EXERCISE DETAILS:
Every entry below has to appear again in your reply, word for word, but no picture may.

INPUT DATA:
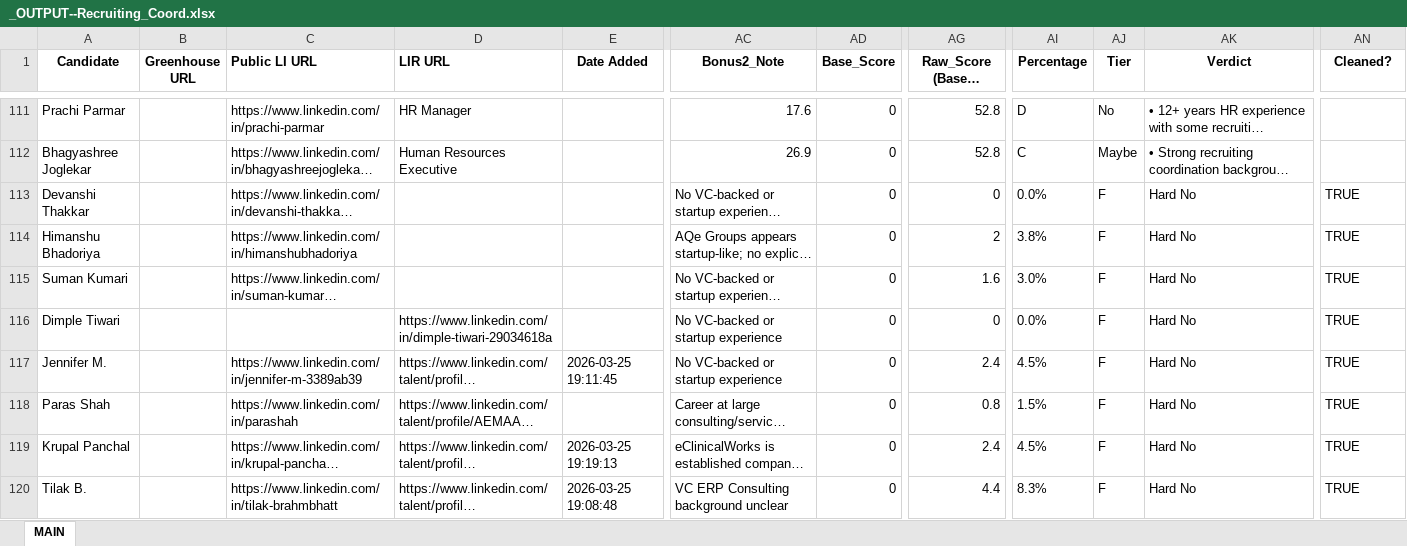
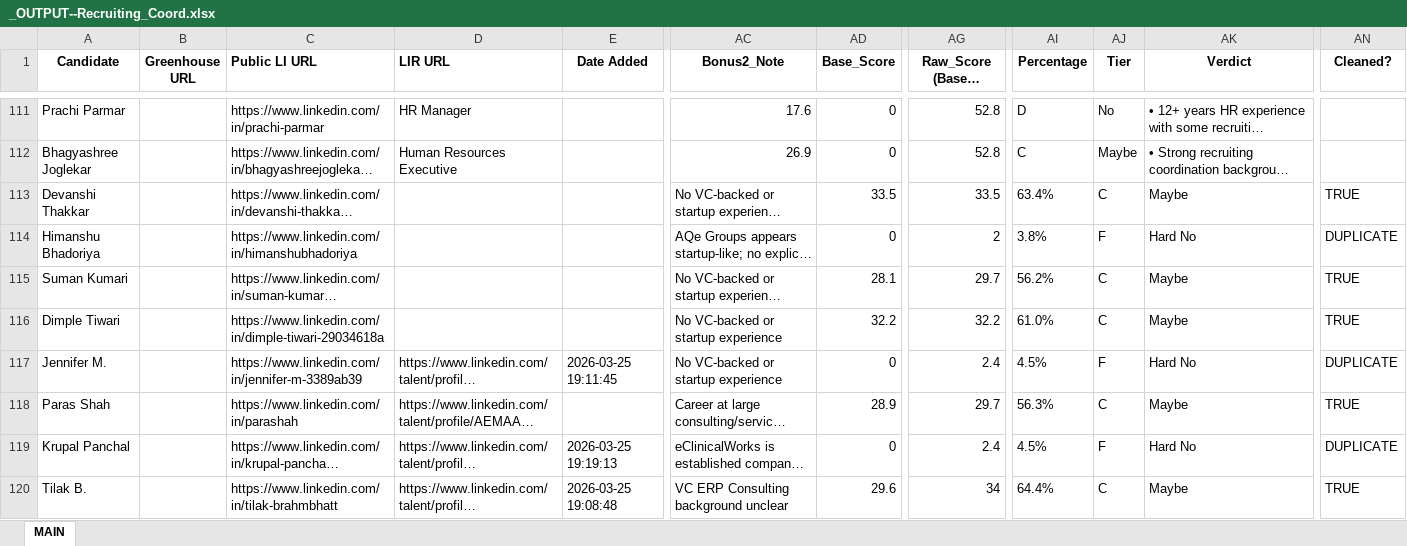
Before and after one commit to SwiftSku/TA-Sourcing-and-Evaluation, an Excel workbook: _OUTPUT--Recruiting_Coord.xlsx, sheet MAIN, drawn as a sheet; only a part is shown, gaps mark what is left out; long unchanged cells end in …; values as stored, in another font and other column widths than the file's, no borders; the diff covers the shown part only; the diff names each change by its address in the sheet, - before the commit and + after, or states it on an @@ line.

```diff
--- a/_OUTPUT--Recruiting_Coord.xlsx (sheet MAIN)
+++ b/_OUTPUT--Recruiting_Coord.xlsx (sheet MAIN)
-AD113 (Base_Score): 0
+AD113 (Base_Score): 33.5
-AG113 (Raw_Score (Base + Bonuses)): 0
+AG113 (Raw_Score (Base + Bonuses)): 33.5
-AI113 (Percentage): 0.0%
+AI113 (Percentage): 63.4%
-AJ113 (Tier): F
+AJ113 (Tier): C
-AK113 (Verdict): Hard No
+AK113 (Verdict): Maybe
-AN114 (Cleaned?): TRUE
+AN114 (Cleaned?): DUPLICATE
-AD115 (Base_Score): 0
+AD115 (Base_Score): 28.1
-AG115 (Raw_Score (Base + Bonuses)): 1.6
+AG115 (Raw_Score (Base + Bonuses)): 29.7
-AI115 (Percentage): 3.0%
+AI115 (Percentage): 56.2%
-AJ115:AJ116 (Tier): F
+AJ115:AJ116 (Tier): C
-AK115:AK116 (Verdict): Hard No
+AK115:AK116 (Verdict): Maybe
-C116 (Public LI URL): (empty)
+C116 (Public LI URL): https://www.linkedin.com/in/dimple-tiwari-29034618a
-D116 (LIR URL): https://www.linkedin.com/in/dimple-tiwari-29034618a
+D116 (LIR URL): (empty)
-AD116 (Base_Score): 0
+AD116 (Base_Score): 32.2
-AG116 (Raw_Score (Base + Bonuses)): 0
+AG116 (Raw_Score (Base + Bonuses)): 32.2
-AI116 (Percentage): 0.0%
+AI116 (Percentage): 61.0%
-AN117 (Cleaned?): TRUE
+AN117 (Cleaned?): DUPLICATE
-AD118 (Base_Score): 0
+AD118 (Base_Score): 28.9
-AG118 (Raw_Score (Base + Bonuses)): 0.8
+AG118 (Raw_Score (Base + Bonuses)): 29.7
-AI118 (Percentage): 1.5%
+AI118 (Percentage): 56.3%
-AJ118 (Tier): F
+AJ118 (Tier): C
-AK118 (Verdict): Hard No
+AK118 (Verdict): Maybe
-AN119 (Cleaned?): TRUE
+AN119 (Cleaned?): DUPLICATE
-AD120 (Base_Score): 0
+AD120 (Base_Score): 29.6
-AG120 (Raw_Score (Base + Bonuses)): 4.4
+AG120 (Raw_Score (Base + Bonuses)): 34
-AI120 (Percentage): 8.3%
+AI120 (Percentage): 64.4%
-AJ120 (Tier): F
+AJ120 (Tier): C
-AK120 (Verdict): Hard No
+AK120 (Verdict): Maybe
```
Also changed, not shown: 38 added rows, 282 edited cells and cell formats elsewhere in this sheet, hidden cells, 5 other files.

ANSWER TO THE EXERCISE:
Before and after one commit to SwiftSku/TA-Sourcing-and-Evaluation, an Excel workbook: _OUTPUT--Recruiting_Coord.xlsx, sheet MAIN, drawn as a sheet; only a part is shown, gaps mark what is left out; long unchanged cells end in …; values as stored, in another font and other column widths than the file's, no borders; the diff covers the shown part only; the diff names each change by its address in the sheet, - before the commit and + after, or states it on an @@ line.

```diff
--- a/_OUTPUT--Recruiting_Coord.xlsx (sheet MAIN)
+++ b/_OUTPUT--Recruiting_Coord.xlsx (sheet MAIN)
-AD113 (Base_Score): 0
+AD113 (Base_Score): 33.5
-AG113 (Raw_Score (Base + Bonuses)): 0
+AG113 (Raw_Score (Base + Bonuses)): 33.5
-AI113 (Percentage): 0.0%
+AI113 (Percentage): 63.4%
-AJ113 (Tier): F
+AJ113 (Tier): C
-AK113 (Verdict): Hard No
+AK113 (Verdict): Maybe
-AN114 (Cleaned?): TRUE
+AN114 (Cleaned?): DUPLICATE
-AD115 (Base_Score): 0
+AD115 (Base_Score): 28.1
-AG115 (Raw_Score (Base + Bonuses)): 1.6
+AG115 (Raw_Score (Base + Bonuses)): 29.7
-AI115 (Percentage): 3.0%
+AI115 (Percentage): 56.2%
-AJ115:AJ116 (Tier): F
+AJ115:AJ116 (Tier): C
-AK115:AK116 (Verdict): Hard No
+AK115:AK116 (Verdict): Maybe
-C116 (Public LI URL): (empty)
+C116 (Public LI URL): https://www.linkedin.com/in/dimple-tiwari-29034618a
-D116 (LIR URL): https://www.linkedin.com/in/dimple-tiwari-29034618a
+D116 (LIR URL): (empty)
-AD116 (Base_Score): 0
+AD116 (Base_Score): 32.2
-AG116 (Raw_Score (Base + Bonuses)): 0
+AG116 (Raw_Score (Base + Bonuses)): 32.2
-AI116 (Percentage): 0.0%
+AI116 (Percentage): 61.0%
-AN117 (Cleaned?): TRUE
+AN117 (Cleaned?): DUPLICATE
-AD118 (Base_Score): 0
+AD118 (Base_Score): 28.9
-AG118 (Raw_Score (Base + Bonuses)): 0.8
+AG118 (Raw_Score (Base + Bonuses)): 29.7
-AI118 (Percentage): 1.5%
+AI118 (Percentage): 56.3%
-AJ118 (Tier): F
+AJ118 (Tier): C
-AK118 (Verdict): Hard No
+AK118 (Verdict): Maybe
-AN119 (Cleaned?): TRUE
+AN119 (Cleaned?): DUPLICATE
-AD120 (Base_Score): 0
+AD120 (Base_Score): 29.6
-AG120 (Raw_Score (Base + Bonuses)): 4.4
+AG120 (Raw_Score (Base + Bonuses)): 34
-AI120 (Percentage): 8.3%
+AI120 (Percentage): 64.4%
-AJ120 (Tier): F
+AJ120 (Tier): C
-AK120 (Verdict): Hard No
+AK120 (Verdict): Maybe
```
Also changed, not shown: 38 added rows, 282 edited cells and cell formats elsewhere in this sheet, hidden cells, 5 other files.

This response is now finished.